Thelma D. Burns, longtime community activist, advocate and volunteer, will be honored on May 20 at the dedication of the Thelma D. Burns Building in Roxbury. The event, hosted by ABCD Board Chair John P. McGahan and ABCD President/CEO John J. Drew, is the grand-opening of the centerpiece to the newly created ABCD campus at 565-575 Warren St., Roxbury.
Mayor Martin J. Walsh and U.S. Congressman Michael Capuano will address the gathering and help cut the celebratory ribbon. Also joining the celebration will Dr. Edward J. Benz Jr., President and CEO, Dana-Farber Cancer Institute, and Jonathan Kozol, acclaimed author, educator and activist.
Karen Holmes Ward, Director of Public Affairs & Community Services and Host/Producer of CityLine at WCVB-TV/Channel 5 will emcee the event.
“ABCD is very pleased to have this opportunity to honor Thelma for her significant work for Boston’s people and neighborhoods,” said ABCD President/CEO John J. Drew. “There is no one with a bigger heart and stronger dedication and capability to getting things done.”
Thelma Burns has served on the ABCD Board of Directors for more than 35 years including stints as Board Chair, Vice Chair and Committee Chair. A longtime Dorchester resident, she has headed the ABCD Dorchester Neighborhood Service Center board for more than 15 years. She has also chaired or served on countless other community boards including Central Boston Elder Services, the Mayor’s Senior Advisory Council, Roxbury YMCA and more.

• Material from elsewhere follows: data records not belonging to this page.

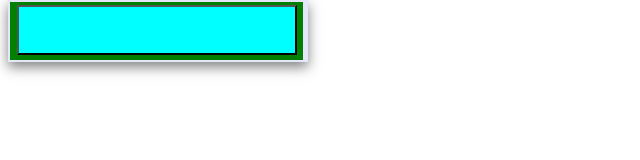
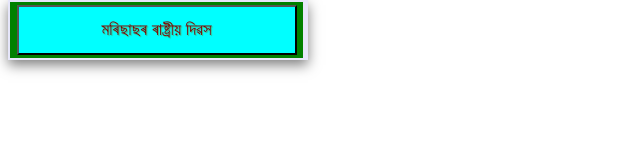
Before and after one commit to assamesetool/calendar, a plain HTML site: page todayfestiv.html in a window 1280 px wide. Shown: the whole page, without its empty margins (0-640 px from the left). Drawn offline with Linux system fonts and the light colour scheme.

Commit message:
Update todayfestiv.html

```diff
--- a/todayfestiv.html
+++ b/todayfestiv.html
@@ -391,7 +391,7 @@ var c = n.getMonth()+1;
 function checkTime(i){
            if(i<10){i="0"+i};// add Zero in front of numbers < 10
            return i;}
-document.getElementById('ToDate').innerHTML = A;
+document.getElementById('Sig').innerHTML = A;
 </script>
 </body>
 </html>
```
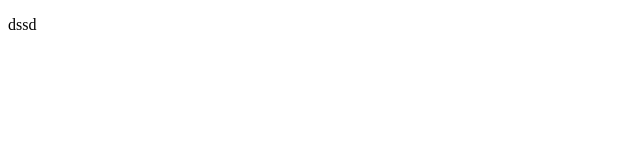
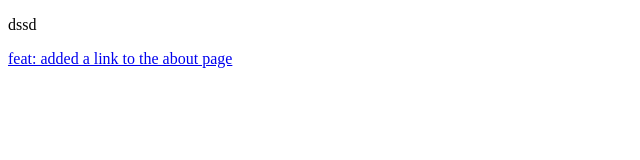
Before and after one commit to Margo3242/orr, a plain HTML site: page index.html in a window 1280 px wide. Shown: the whole page, without its empty margins (0-640 px from the left). Drawn offline with Linux system fonts and the light colour scheme.

Commit message:
Update index.html

```diff
--- a/index.html
+++ b/index.html
@@ -7,5 +7,8 @@
 </head>
 <body>
     <p>dssd</p>
+    <a href="pages/about.html">
+        feat: added a link to the about page
+        </a>
 </body>
 </html>
```
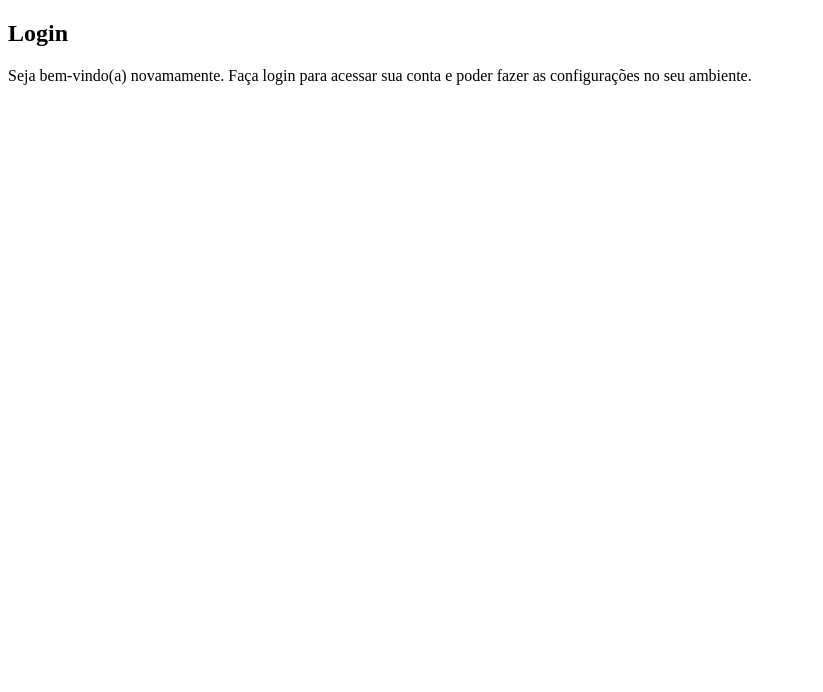
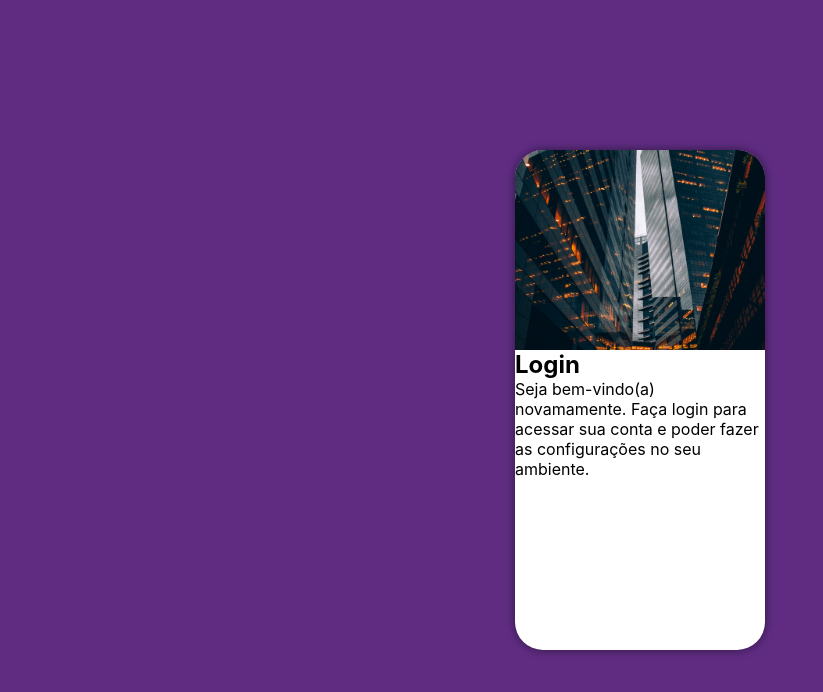
Before and after one commit to espedroso/projeto-login, a plain HTML site: page index.html in a window 1280 px wide. Shown: the whole page, without its empty margins (0-823 px from the left). Drawn offline with Linux system fonts and the light colour scheme.

Commit message:
começando o projeto

```diff
--- a/estilos/style.css
+++ b/estilos/style.css
@@ -3,6 +3,45 @@
 /*
     Paleta de Cores
     Verde: #49a09d
-    lilás: 5f2c82
+    lilás: #5f2c82
 
 */
+
+*{
+    font-family:  -apple-system, BlinkMacSystemFont, 'Segoe UI', Roboto, Oxygen, Ubuntu, Cantarell, 'Open Sans', 'Helvetica Neue', sans-serif;
+    margin: 0px;
+    padding: 0px;
+    box-sizing: border-box;
+}
+
+body, html{
+    background-color: #5f2c82 ;
+    width: 100vw;
+    height: 100vh;
+}
+
+main{
+    position: relative;
+    width: 100vw;
+    height: 100vh;
+}
+
+section#login {
+    position: relative;
+    top: 50%;
+    left: 50%;
+    overflow: hidden ;
+    box-shadow: 0px 0px 10px rgba(0, 0, 0, 0.5);
+    transform: translate(-50%, -50%);
+    background-color: white;
+    width: 250px;
+    height: 500px;
+    border-radius: 28px;
+}
+
+section#login > div#imagem{
+    background: #5f2c82 url(../imagens/build.jpg.jpg) no-repeat;
+    background-size: cover;
+    background-position: left center;
+    height: 200px;
+}
--- a/index.html
+++ b/index.html
@@ -8,8 +8,8 @@
     <link rel="stylesheet" href="estilos/style.css">
 </head>
 <body>
-    <main id="login">
-        <section>
+    <main >
+        <section id="login">
             <div id="imagem">
                 <!-- Foto -->
             </div>
```
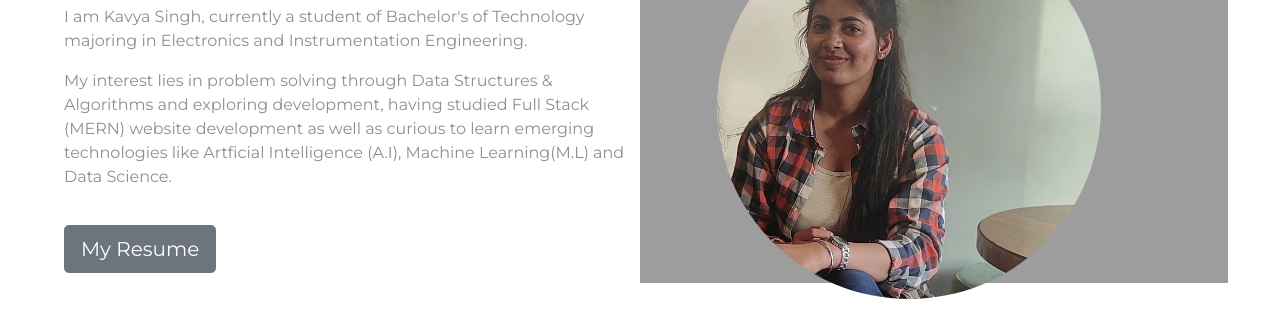
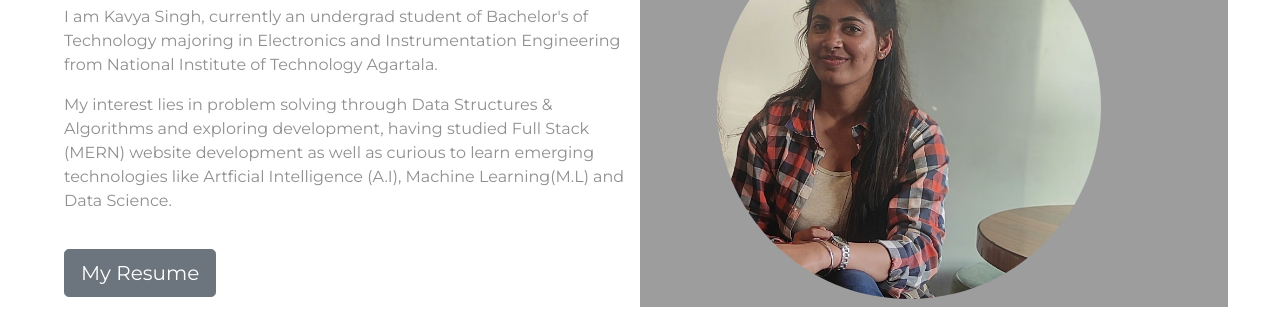
Before and after one commit to kavyas03/Portfolio, a plain HTML site: page index.html in a window 1280 px wide. Shown: the part 777-1097 px from the top of the page. Drawn offline with nearby package versions, Linux system fonts and the light colour scheme.

Commit message:
Update index.html

```diff
--- a/index.html
+++ b/index.html
@@ -62,7 +62,7 @@
     <div class="row justify-content-around">
       <div class="col-lg-6 col-md-12 left">
         <h2 class="abt-me">About me</h2>
-        <p>I am Kavya Singh, currently a student of Bachelor's of Technology majoring in Electronics and Instrumentation Engineering.</p>
+        <p>I am Kavya Singh, currently an undergrad student of Bachelor's of Technology majoring in Electronics and Instrumentation Engineering from National Institute of Technology Agartala.</p>
         <p>My interest lies in problem solving through Data Structures & Algorithms and exploring development, having studied Full Stack (MERN) website development as well as curious to learn emerging technologies like Artficial Intelligence (A.I), Machine Learning(M.L) and Data Science.</p>
         <a href="https://drive.google.com/file/d/1mdhM7_uvLIns4Pkg8SPyxH0HKnRKb6yW/view?usp=sharing"><button type="button" class="btn btn-secondary btn-lg res-btn"> My Resume </button></a>
 
```
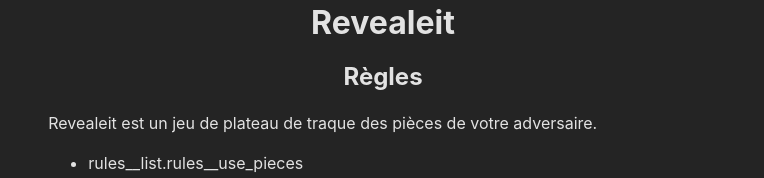
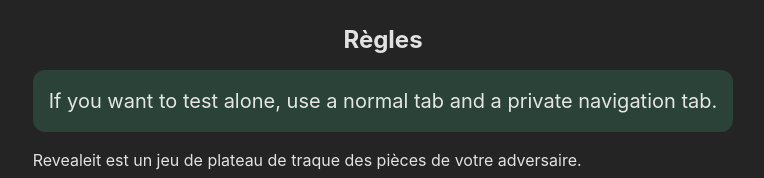
Before and after one commit to ninjinskii/revealeit, a Vue app: page / in a window 1280 px wide. Shown: the part 123-301 px from the top of the page, without its empty margins (257-1021 px from the left). Built offline with nearby package versions, Linux system fonts and the light colour scheme; no server answers.

Commit message:
feat(ui): add solo play mesage

```diff
--- a/src/components/Rules.vue
+++ b/src/components/Rules.vue
@@ -10,6 +10,7 @@
 <template>
   <h1>{{ t("app_name") }}</h1>
   <h2>{{ t("rules__title") }}</h2>
+  <div class="highlight">{{ t("try__alone") }}</div>
   <p>{{ t("rules__body") }}</p>
   <ul>
     <li v-for="rule in Object.keys(translations.rules__list)">{{ t(`rules__list.${rule}`) }}</li>
@@ -26,12 +27,14 @@
 </template>
 
 <style scoped>
-h1, h2 {
+h1,
+h2 {
   text-align: center;
   padding: 0;
   margin-top: 0;
   margin-bottom: 12px;
 }
+
 .container {
   text-align: center;
   display: flex;
@@ -39,7 +42,15 @@
   max-width: 700px;
 }
 
-.container > * {
+.highlight {
+  padding: 16px;
+  border-radius: 12px;
+  background-color: #42B88333;
+  font-size: 20px;
+  max-width: 700px;
+}
+
+.container>* {
   margin: 8px;
 }
 </style>
--- a/src/lang/en.ts
+++ b/src/lang/en.ts
@@ -7,7 +7,7 @@
   rules__how_to_win: "Éliminez toutes les pièces adverses pour gagner",
   rules__move_pieces: "Bouger vos pièces à chaque tour",
   rules__explorer: "Révèle les cases de sur sa ligne/colonne sur toute la longueur du plateau.",
-  rules__assassin: "Révèle les cases adjacentes à lui même. Peut éliminer une pièce révélée adverse sur sa ligne/colonne à une distance de 3 cases.",
+  rules__assassin: "Révèle les cases adjacentes à lui même. Peut éliminer une pièce révélée adverse sur sa ligne/colonne à une distance de 1 case.",
   piece__explorer: "Explorateur",
   piece__assassin: "Assassin",
   piece__action_kill: "Tuer",
@@ -18,4 +18,5 @@
   info__waiting_for_turn: "Au tour de {playerName}",
   info__your_turn: "A vous de jouer",
   info__your_win: "Vous avez gagné !",
+  try__alone: "If you want to test alone, use a normal tab and a private navigation tab.",
 }
--- a/src/lang/fr.ts
+++ b/src/lang/fr.ts
@@ -19,7 +19,7 @@
     assassin: {
       id: "shooter",
       name: "Assassin",
-      description: "Révèle les cases adjacentes à lui même. Peut éliminer une pièce adverse révélée sur sa ligne/colonne à une distance de 2 cases."
+      description: "Révèle les cases adjacentes à lui même. Peut éliminer une pièce adverse révélée sur sa ligne/colonne à une distance de 1 case."
     },
   },
   piece__details: "Vous disposez des pièces suivantes:",
@@ -38,4 +38,5 @@
   error__waiting_for_kill: "Un pion est à votre portée, éliminez-le pour achever le tour.",
   error__piece_already_moved: "Vous avez déjà déplacé cette pièce dans ce tour.",
   error__move_range_outreached: "Vous ne pouvez pas déplacer cette pièce aussi loin.",
+  try__alone: "Si vous voulez tester seul, gardez un onglet classique puis ouvrez la même url avec un onglet de navigation privée.",
 };
--- a/src/stores/store.ts
+++ b/src/stores/store.ts
@@ -144,7 +144,7 @@
     player.value?.messenger.sendMessage(message);
   }
 
-  function alert(messsageKey: string) {
+  function alert(messsageKey: string, timeout = Constants.ALERT_TIMEOUT_MILLIS) {
     if (alertTimeout) {
       clearTimeout(alertTimeout);
       alertTimeout = -1;
@@ -153,7 +153,7 @@
     alertMessage.value = t(messsageKey);
     alertTimeout = setTimeout(
       () => alertMessage.value = "",
-      Constants.ALERT_TIMEOUT_MILLIS,
+      timeout
     );
   }
 
```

For 28 years she served as METCO director for the Belmont Public Schools, retiring in 2008. Thelma received her Bachelor’s in Education from Boston University and her Master’s of Education in Administration from Harvard University. She is also a Registered Nurse.
Always at the forefront of social justice initiatives, in 1968 she was a Robert F. Kennedy Fellow in Washington, DC.
A two-time cancer survivor, Thelma praises the work of Dana-Farber Cancer Institute, volunteers at the hospital and is a member of the Dana-Farber/Harvard Cancer Center Faith-based Cancer Disparities Network.
“The Warren Street buildings were unused for years and now they will be a center of neighborhood activity… the social fabric of the neighborhood is being restored,” said Michael Vance, ABCD Vice President, Field Operations.
Built in 1927, the Thelma D. Burns Building was originally named Beth Hamadrath Aperion Plaza and functioned as a synagogue, kosher caterer and social center for the Jewish community in Roxbury. It closed in 1968 and became Skycap Plaza, a nightclub. In 2001 it was sold to Charles Street AME church with plans to convert it into a family life center. Now part of ABCD’s neighborhood network, the building will provide a home for ABCD classrooms and offices as well as community conference space. An ABCD high school program may be housed there in the future.
Next door, the ABCD center provides vital services to low-income neighborhood residents including summer and year-round youth employment, job development opportunities, heating assistance, electronic SNAP (food stamp) applications, food pantry services, utility bill advocacy, free tax preparation, senior computer classes, a senior nutrition program, a “teaching kitchen” where families learn to prepare healthy food, environmental awareness initiatives, youth enrichment programs, clothing assistance, free notary services and more.